Update: A spokesperson for the BBC confirmed that M.I.A.’s set was streamed live on the BBC website and highlights were shown on BBC Two and on the BBC Red Button. The spokesperson says that “nobody from the BBC had a conversation of that nature” with M.I.A..
M.I.A. told the crowd at her headline slot at the West Holts Stage that the BBC had “banned” her from their coverage due to a political message on her band and dancers’ T-shirts.
The many people on stage were dressed in white T-shirts with the slogan ‘Stop Tamil deportation’ written on them.
“This is a political announcement,” she announced after the second track of the set. “The BBC have banned M.I.A at Glastonbury. It’s because of these T-shirts that say Stop Tamil Deportation. But we don’t give a fuck and you know why? We are going to do the best fucking show tonight and it ain’t gonna be on TV. I’m here, you’re here and that’s all we fucking care about. Hashtag freedom morherfucker.”
Despite this, it appears that the set was streamed by the broadcaster. BBC DJ Stuart Maconie tweeted: “Don’t know where M.I.A gets her info from but we fully intend to broadcast some of her set. And we’re streaming it.”
The BBC have not yet responded to a request for a comment.
Don’t know where M.I.A gets her info from but we fully intend to broadcast some of her set. And we’re streaming it.
— Stuart Maconie (@StuartMaconie) June 27, 2014

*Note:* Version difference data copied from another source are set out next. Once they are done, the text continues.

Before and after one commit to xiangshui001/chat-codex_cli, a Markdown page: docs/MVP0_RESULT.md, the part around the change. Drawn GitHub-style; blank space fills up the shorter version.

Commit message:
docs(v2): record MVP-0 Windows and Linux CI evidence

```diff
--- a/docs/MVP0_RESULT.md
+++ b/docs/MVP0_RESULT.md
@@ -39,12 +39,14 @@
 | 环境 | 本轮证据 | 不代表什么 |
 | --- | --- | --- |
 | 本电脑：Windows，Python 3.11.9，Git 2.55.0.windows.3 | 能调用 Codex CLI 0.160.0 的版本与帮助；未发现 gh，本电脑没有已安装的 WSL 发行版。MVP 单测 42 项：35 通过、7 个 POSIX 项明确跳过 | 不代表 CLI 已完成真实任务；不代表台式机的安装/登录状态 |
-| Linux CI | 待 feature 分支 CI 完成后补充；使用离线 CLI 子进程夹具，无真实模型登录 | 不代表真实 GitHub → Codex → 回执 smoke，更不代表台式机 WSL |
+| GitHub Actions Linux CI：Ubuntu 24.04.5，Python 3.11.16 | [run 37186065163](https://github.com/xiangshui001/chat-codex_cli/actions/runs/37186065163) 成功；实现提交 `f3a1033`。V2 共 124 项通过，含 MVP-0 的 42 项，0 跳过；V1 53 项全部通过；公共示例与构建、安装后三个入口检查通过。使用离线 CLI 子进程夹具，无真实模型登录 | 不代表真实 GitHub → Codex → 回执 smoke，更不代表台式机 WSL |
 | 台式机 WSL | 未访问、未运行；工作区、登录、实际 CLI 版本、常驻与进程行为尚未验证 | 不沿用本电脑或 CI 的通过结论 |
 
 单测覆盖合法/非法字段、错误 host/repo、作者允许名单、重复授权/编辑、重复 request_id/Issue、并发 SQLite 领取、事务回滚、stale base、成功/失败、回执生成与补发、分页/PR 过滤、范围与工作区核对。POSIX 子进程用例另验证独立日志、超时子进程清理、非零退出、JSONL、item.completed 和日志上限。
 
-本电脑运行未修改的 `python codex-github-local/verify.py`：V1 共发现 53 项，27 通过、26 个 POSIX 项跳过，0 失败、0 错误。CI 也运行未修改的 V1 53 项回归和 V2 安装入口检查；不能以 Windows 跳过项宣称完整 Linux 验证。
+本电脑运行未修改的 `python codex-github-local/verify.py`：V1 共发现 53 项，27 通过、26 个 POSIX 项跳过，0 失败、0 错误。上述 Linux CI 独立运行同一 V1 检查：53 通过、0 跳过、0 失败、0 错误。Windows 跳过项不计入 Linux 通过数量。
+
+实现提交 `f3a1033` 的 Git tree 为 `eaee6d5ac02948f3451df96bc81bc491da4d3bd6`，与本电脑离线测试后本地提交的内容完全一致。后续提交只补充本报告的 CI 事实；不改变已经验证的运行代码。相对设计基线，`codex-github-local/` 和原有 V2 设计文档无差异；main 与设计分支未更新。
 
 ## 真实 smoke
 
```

M.I.A arrived on stage for her headline slot in the West Holts stage just before 10.30, accompanied by a the T-shirt-clad performers brandishing glowsticks, which were thrown into the crowd and lit up in colours mid-way through opening track ‘Bucky Gun’. Her set comprised of a mix of material from her four albums and was peppered with instrumental breakdowns and samples, including Kanye West’s ‘Jesus Walks’, and also included hits including ‘Born Free’, from her third album ‘Maya’, followed by ‘Galang’, which saw her leap down from the barriers into the crowd.